By Eunice Kim
Granada Hills Charter High School (GHC) held its annual Meet Each Need with Dignity (MEND) drive from November 6 to 17.Granada Hills Charter High School (GHC) held its annual Meet Each Need with Dignity (MEND) drive from November 6 to 17.
The Associated Student Body (ASB) worked with MEND to collect cans and nonperishable goods in second period classes to help individuals and families suffering from poverty. After collecting student and staff donations, ASB sent them to MEND for the holiday season.
To encourage participation, ASB members publicized the event. Senior delegate and co-chair of the MEND drive PamelaThea Greganda worked with her fellow ASB members to create posters which they hung around campus, while the ASB online publicity committee made online posts.
As an extra incentive, the two classes who brought in the most cans or non-perishable goods won a pizza party.“The drive went as smoothly as it could possibly could. The ASB class worked efficiently, and we worked closely with the MEND organization to make sure we had everything we needed to ensure the success of the drive,” Greganda said.
This year, the MEND drive collected 1,800 cans, which will go towards MEND’s Emergency Food Bank. It is the largest food bank in Los Angeles and one of the largest in the state of California. It provides direct distribution to clients in need. Much of the food is distributed to more than 60 smaller pantries and charities annually in the area that also care for low-income individuals, according to the MEND website.
“I think it’s very important for us to donate whatever we can because we can be changing the lives of many. Any time we are given the opportunity to help, I think we should take it,” junior and ASB Senator Blossom Madumere said.
MEND is a nonprofit organization that was founded in the early 1970s by a group of volunteers led by Ed and Carolyn Rose. It stemmed from the desire to change the lives of those in need within the northeast San Fernando Valley.
Since its humble origins, having begun with a small group of volunteers, it has grown to become one of the largest non-profit poverty agencies in the Valley.
The versatile program provides care through emergency food, clothing, medical care, homeless services, and job skills training. School participation in MEND initiatives have also played an important role in informing people about the organization and giving students the opportunity to give back.

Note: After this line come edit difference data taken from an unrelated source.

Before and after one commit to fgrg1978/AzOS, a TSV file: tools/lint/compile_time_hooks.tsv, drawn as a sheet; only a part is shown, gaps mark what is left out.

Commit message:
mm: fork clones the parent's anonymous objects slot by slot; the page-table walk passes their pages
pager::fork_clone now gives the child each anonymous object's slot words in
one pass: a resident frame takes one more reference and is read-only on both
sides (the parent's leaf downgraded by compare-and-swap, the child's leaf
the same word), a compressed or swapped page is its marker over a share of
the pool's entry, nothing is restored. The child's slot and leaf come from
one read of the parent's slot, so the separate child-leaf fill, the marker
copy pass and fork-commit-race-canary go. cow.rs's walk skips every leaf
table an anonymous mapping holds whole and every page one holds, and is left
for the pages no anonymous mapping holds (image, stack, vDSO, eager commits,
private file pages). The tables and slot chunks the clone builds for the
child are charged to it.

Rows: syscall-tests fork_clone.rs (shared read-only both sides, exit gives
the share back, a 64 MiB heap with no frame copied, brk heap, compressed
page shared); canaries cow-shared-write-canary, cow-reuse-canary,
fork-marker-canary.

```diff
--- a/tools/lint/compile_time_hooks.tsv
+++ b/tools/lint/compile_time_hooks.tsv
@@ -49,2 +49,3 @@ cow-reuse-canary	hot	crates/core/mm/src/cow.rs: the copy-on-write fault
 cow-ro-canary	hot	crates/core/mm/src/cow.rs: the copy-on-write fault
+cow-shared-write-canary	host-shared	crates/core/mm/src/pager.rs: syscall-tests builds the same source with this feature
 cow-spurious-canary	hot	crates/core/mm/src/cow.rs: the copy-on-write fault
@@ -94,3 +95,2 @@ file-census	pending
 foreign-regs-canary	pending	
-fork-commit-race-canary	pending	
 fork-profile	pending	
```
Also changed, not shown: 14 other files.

“I planned on spending some savings money on cans. Even though this seems small, it does build up. This is an example of how a little effort here and there goes a long way,” sophomore Emily Kumagai, co-chair of this year’s MEND drive, said.